[[ RECORDS FOR THE TASK, beginning ]]
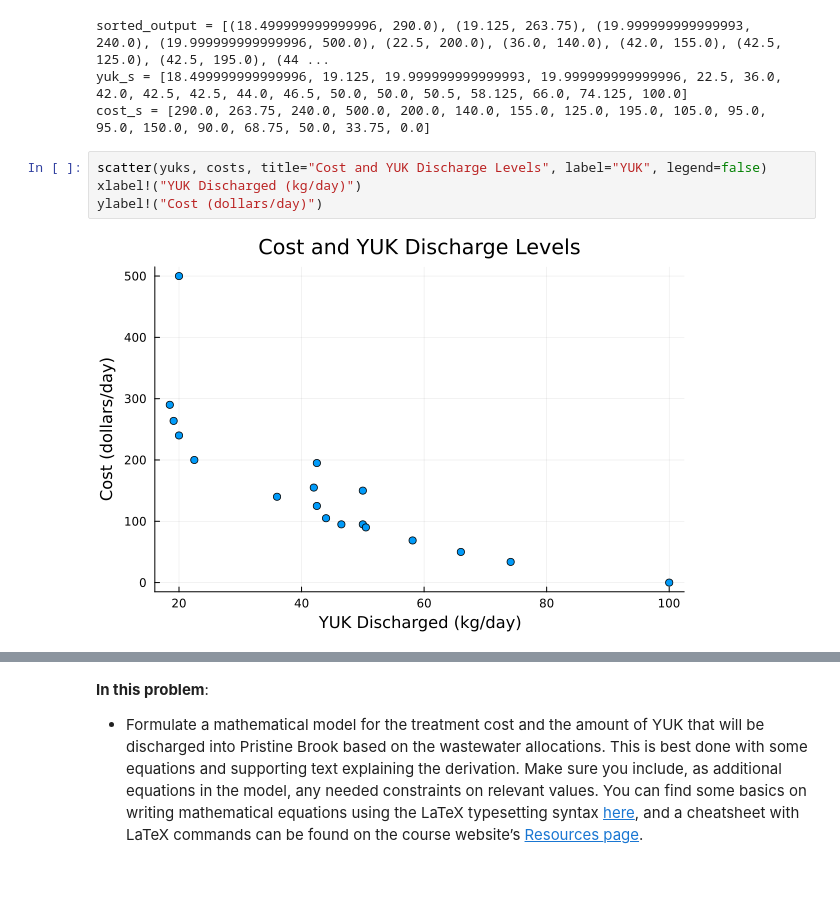
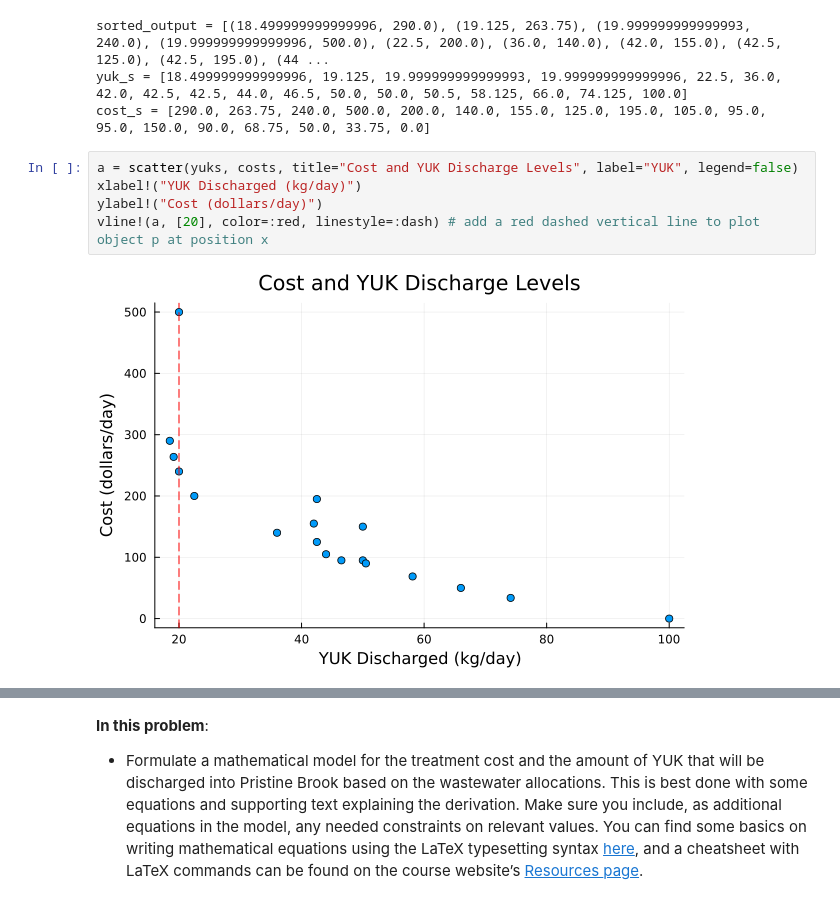
Before and after one commit to BEE4750-FA24/hw1-badynmt, a Jupyter notebook: hw01.ipynb, the cells around one changed output, grey strips where cells are left out. Cells and saved outputs as stored; diff of their text form.

```diff
--- a/hw01.ipynb
+++ b/hw01.ipynb
@@ -413,11 +413,12 @@ sorted_output = [(18.499999999999996, 290.0), (19.125, 263.75), (19.999999999999
 yuk_s = [18.499999999999996, 19.125, 19.999999999999993, 19.999999999999996, 22.5, 36.0, 42.0, 42.5, 42.5, 44.0, 46.5, 50.0, 50.0, 50.5, 58.125, 66.0, 74.125, 100.0]
 cost_s = [290.0, 263.75, 240.0, 500.0, 200.0, 140.0, 155.0, 125.0, 195.0, 105.0, 95.0, 95.0, 150.0, 90.0, 68.75, 50.0, 33.75, 0.0]
 # %%
-scatter(yuks, costs, title="Cost and YUK Discharge Levels", label="YUK", legend=false)
+a = scatter(yuks, costs, title="Cost and YUK Discharge Levels", label="YUK", legend=false)
 xlabel!("YUK Discharged (kg/day)")
 ylabel!("Cost (dollars/day)")
+vline!(a, [20], color=:red, linestyle=:dash) # add a red dashed vertical line to plot object p at position x
 # %% [output]
-[figure, old version]
+[figure, new version]
 # %% [markdown]
 To solve this problem I derived an equation for the overall YUK discharge into the Pristine Brook in kg/day and an equation for the total cost in units cost/day. The overall YUK discharge is going to be equal to the sum of the discharge of each output sourcem land treatment, chemical treatment, and no treatment we will define our input variables as $X_1$, $X_2$, and $X_3$ respectively. These are the input parameters to the function and will also be used to calculate the total cost per day which is dependant on the same parameters.
 
```
Also changed, not shown: parts of 3 cells of this notebook.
[[ RECORDS FOR THE TASK, end ]]
Return the entries verbatim without images.

Before and after one commit to BEE4750-FA24/hw1-badynmt, a Jupyter notebook: hw01.ipynb, the cells around one changed output, grey strips where cells are left out. Cells and saved outputs as stored; diff of their text form.

```diff
--- a/hw01.ipynb
+++ b/hw01.ipynb
@@ -413,11 +413,12 @@ sorted_output = [(18.499999999999996, 290.0), (19.125, 263.75), (19.999999999999
 yuk_s = [18.499999999999996, 19.125, 19.999999999999993, 19.999999999999996, 22.5, 36.0, 42.0, 42.5, 42.5, 44.0, 46.5, 50.0, 50.0, 50.5, 58.125, 66.0, 74.125, 100.0]
 cost_s = [290.0, 263.75, 240.0, 500.0, 200.0, 140.0, 155.0, 125.0, 195.0, 105.0, 95.0, 95.0, 150.0, 90.0, 68.75, 50.0, 33.75, 0.0]
 # %%
-scatter(yuks, costs, title="Cost and YUK Discharge Levels", label="YUK", legend=false)
+a = scatter(yuks, costs, title="Cost and YUK Discharge Levels", label="YUK", legend=false)
 xlabel!("YUK Discharged (kg/day)")
 ylabel!("Cost (dollars/day)")
+vline!(a, [20], color=:red, linestyle=:dash) # add a red dashed vertical line to plot object p at position x
 # %% [output]
-[figure, old version]
+[figure, new version]
 # %% [markdown]
 To solve this problem I derived an equation for the overall YUK discharge into the Pristine Brook in kg/day and an equation for the total cost in units cost/day. The overall YUK discharge is going to be equal to the sum of the discharge of each output sourcem land treatment, chemical treatment, and no treatment we will define our input variables as $X_1$, $X_2$, and $X_3$ respectively. These are the input parameters to the function and will also be used to calculate the total cost per day which is dependant on the same parameters.
 
```
Also changed, not shown: parts of 3 cells of this notebook.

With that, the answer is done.